» What to produce: Go through the lines of the material and count the ones with the word "data". Give that count alone.
##############################
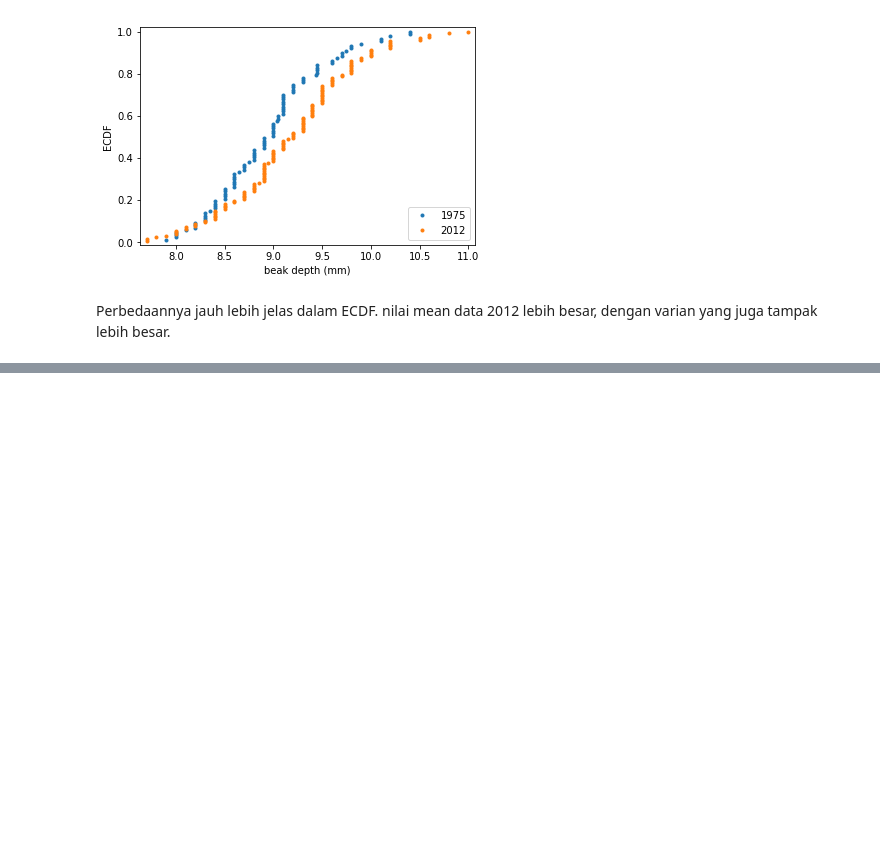
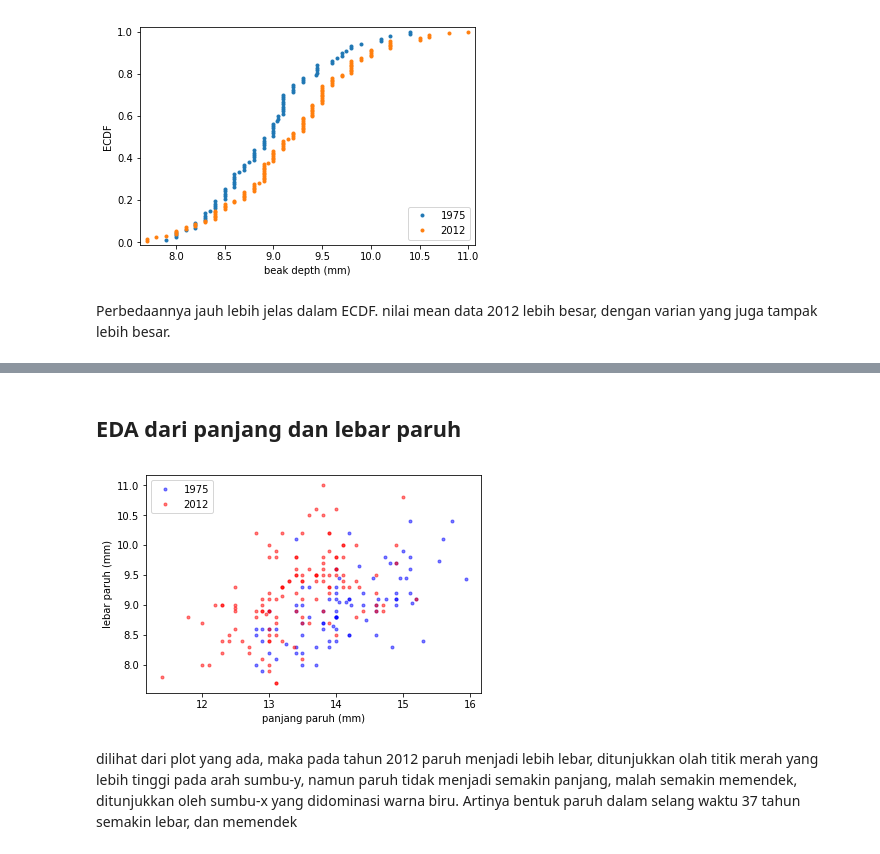
Before and after one commit to royhanmardista/Analisa-evolusi-darwin, a Jupyter notebook: Notebook.ipynb, the cells around one changed output, grey strips where cells are left out. Cells and saved outputs as stored; diff of their text form; code cells hidden in the pictures; blank space fills up the shorter version.

```diff
--- a/Notebook.ipynb
+++ b/Notebook.ipynb
@@ -138,0 +246,22 @@ Perbedaannya jauh lebih jelas dalam ECDF. nilai mean data 2012 lebih besar, deng
+# %% [markdown]
+## EDA dari panjang dan lebar paruh
+# %%
+# Make scatter plot of 1975 data
+_ = plt.plot(df1[df1.species=='scandens'].blength, df1[df1.species=='scandens'].bdepth, marker='.',
+             linestyle='none', color='blue', alpha=0.5)
+
+# Make scatter plot of 2012 data
+_ = plt.plot(df2[df2.species=='scandens'].blength, df2[df2.species=='scandens'].bdepth, marker='.',
+             linestyle='none', color='red', alpha=0.5)
+
+# Label axes and make legend
+_ = plt.xlabel('panjang paruh (mm)')
+_ = plt.ylabel('lebar paruh (mm)')
+_ = plt.legend(('1975', '2012'), loc='upper left')
+
+# Show the plot
+plt.show()
+# %% [output]
+[figure, added]
+# %% [markdown]
+dilihat dari plot yang ada, maka pada tahun 2012 paruh menjadi lebih lebar, ditunjukkan olah titik merah yang lebih tinggi pada arah sumbu-y, namun paruh tidak menjadi semakin panjang, malah semakin memendek, ditunjukkan oleh sumbu-x yang didominasi warna biru. Artinya bentuk paruh dalam selang waktu 37 tahun semakin lebar, dan memendek
```
Also changed, not shown: parts of 41 cells of this notebook.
##############################
» Expected answer: 3